The best way to break the cycle and to get those hormones under control is a few nights of early bedtimes. Only 30 to 60 minutes earlier for 3 to 5 days should do the trick. Once the sleep issues are resolved, simply inch their bedtime back to the normal time by 10 minutes every 2 nights.
Adjust her sleep cycle by putting her down 10 minutes later every day until she's ultimately napping at 10 or 10:30 a.m. Shorten the nap. Naps are an important part of your toddler's sleep schedule, but they can also contribute to waking too early.Why is my 2 year old waking up so early? ›
Some toddlers need to go to sleep earlier and therefore wake up earlier. As long as they are getting enough sleep, this should not be considered a sleep problem. If waking that early is not an option for the family, the solution may be slowly pushing bedtime a little later until wake up time also moves later.What bedtime should a 2 year old be? ›
Most toddlers are ready for bed between 6.30 pm and 7.30 pm. This is a good time, because they sleep deepest between 8 pm and midnight. It's important to keep the routine consistent on weekends as well as during the week.How do you break a toddler from crying? ›
If your child is physically OK, try the following ideas to manage your child's crying: Help your child calm down, then ask them why they feel upset. Show you're listening by repeating your child's feelings back to them. For example, 'You're feeling sad because Sam wouldn't play with you'.Can toddlers cry for hours? ›
Persistent crying may be the first sign of a serious illness. A child with a serious illness or problem, such as an ear infection, usually cries longer than normal. But they may show others signs like being restless or furrowing their brow. Follow-up care is a key part of your child's treatment and safety.Is it OK to let a baby cry for an hour? ›
Crying it out
It's OK to let your baby cry if the baby doesn't seem sick and you've tried everything to soothe your baby.
- Model calm behavior. When something goes wrong, what is your response? ...
- Encourage independent play. ...
- Offer reassurance without enabling. ...
- Balance active time with rest and naps. ...
- Practice healthy coping skills. ...
- Take a break.
Most parents who try the cry it out method find their babies cry increasingly less over the first three nights and their crying virtually ends somewhere between the fourth and seventh nights. Eventually babies may simply fuss or screech in complaint for a couple of minutes — or simply quietly fall asleep.How much crying is too much for a toddler? ›
“Excessive crying that lasts longer than three hours a day is suspicious for colic,” Dr. Hay says. “But research from child development experts like Ronald Barr, M.D., suggests that most of these babies are in the Period of PURPLE crying, not colic.”Will my toddler ever sleep past 6am? ›
To expect your toddler to sleep past 6:30 AM is usually unrealistic. Some children naturally wake up between 5:30-6:30 AM. Other children may have developed a habit of waking up early because of sleep onset associations but are not actually ready to get up, and tend to be quite cranky.

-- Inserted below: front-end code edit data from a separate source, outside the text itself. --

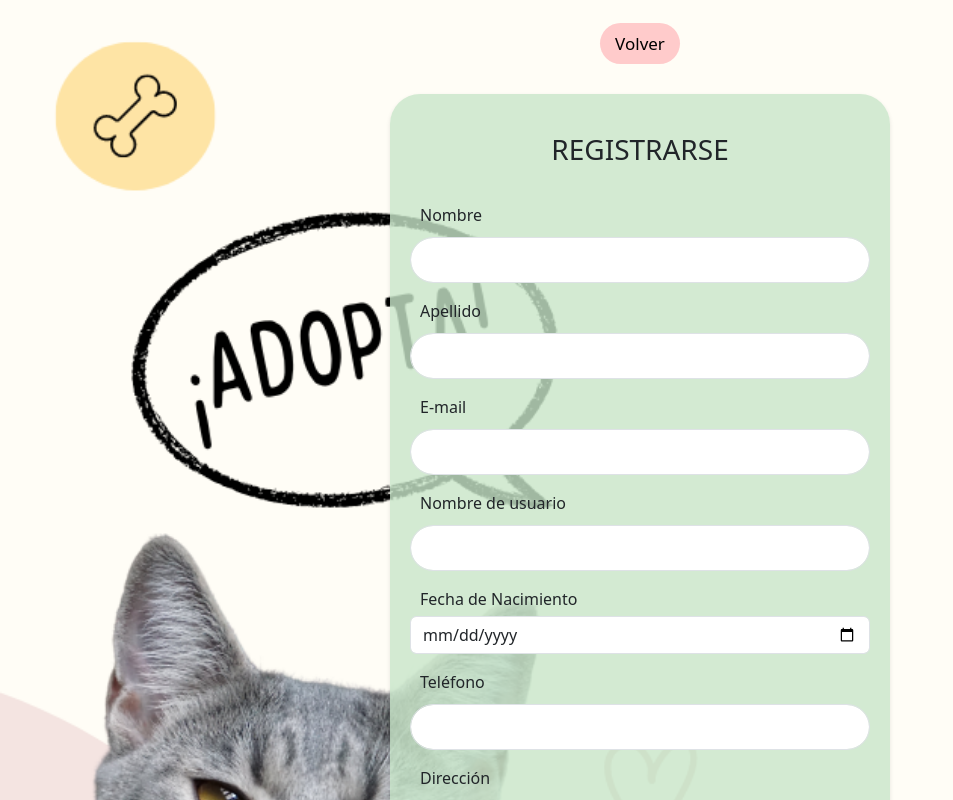
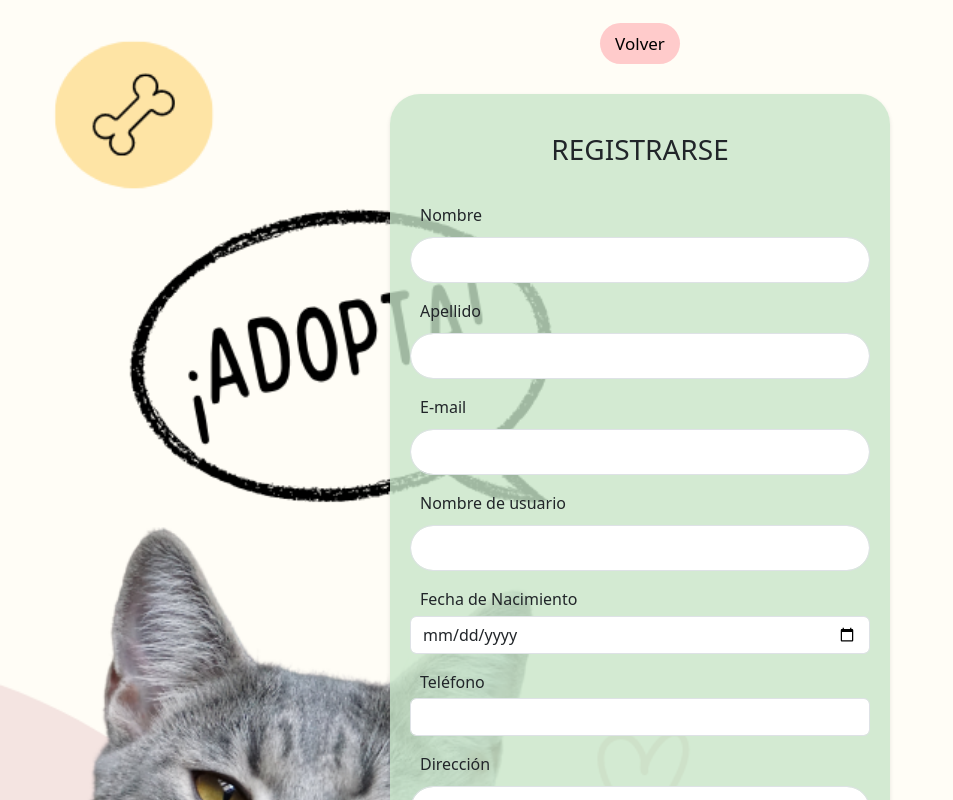
Before and after one commit to RieraAndres/Henry_PF, a React (Create React App) app in the folder Client/: page /registro in a window 1280 px wide. Shown: the top 800 px of the page, without its empty margins (0-953 px from the left). Built offline with nearby package versions, Linux system fonts and the light colour scheme.

Commit message:
HotFix/RegisterForm

```diff
--- a/Client/src/Components/RegisterForm/RegisterForm.jsx
+++ b/Client/src/Components/RegisterForm/RegisterForm.jsx
@@ -146,7 +146,7 @@ function RegisterForm() {
             Teléfono
           </label>
           <input
-            type="text"
+            type="number"
             className={`form-control ${errors.numberPhone ? styles.errorInput : ""}`}
             id="numberPhone"
             name="numberPhone"
--- a/Client/src/Components/RegisterForm/formValidator.js
+++ b/Client/src/Components/RegisterForm/formValidator.js
@@ -5,9 +5,20 @@ export function validate(user) {
     if (!user.name) {
       errors.name = "Ingresa tu nombre";
     }
+    if (!/^[A-Za-z]+$/.test(user.name)) {
+      errors.name = "El nombre debe contener solo letras";
+    }
+
+    if (user.name.length < 2 || user.name.length > 50) {
+      errors.name = "El nombre de tener entre 2 y 50 caracteres";
+    }
 
     if (!user.lastName) {
       errors.lastName = "Ingresa tu apellido";
+    }
+
+    if (!/^[A-Za-z]+$/.test(user.lastName)) {
+      errors.lastName = "El apellido debe contener solo letras";
     }
 
     if (!user.email) {
@@ -26,7 +37,6 @@ export function validate(user) {
       errors.userName = "El nombre de usuario solo puede contener letras y números";
     }
 
-
     if (!user.password) {
       errors.password = "Ingresa una contraseña";
     } else if (!/\d/.test(user.password)) {
```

Adjust your child's sleep schedule for school gradually. Wake your child around the same time every day, and within an hour of school wake time (ex: if school wake time is 7 a.m., wake them up by 8 a.m.). Make bedtime incrementally earlier, by 15 minutes every night.How long does 2.5 year sleep regression last? ›
Toddler sleep regression generally occurs between 18 months and 2 years of age, although the exact timing is different for each child. If you've noticed the symptoms, rest assured that most sleep regression stages last for only a few weeks at a time.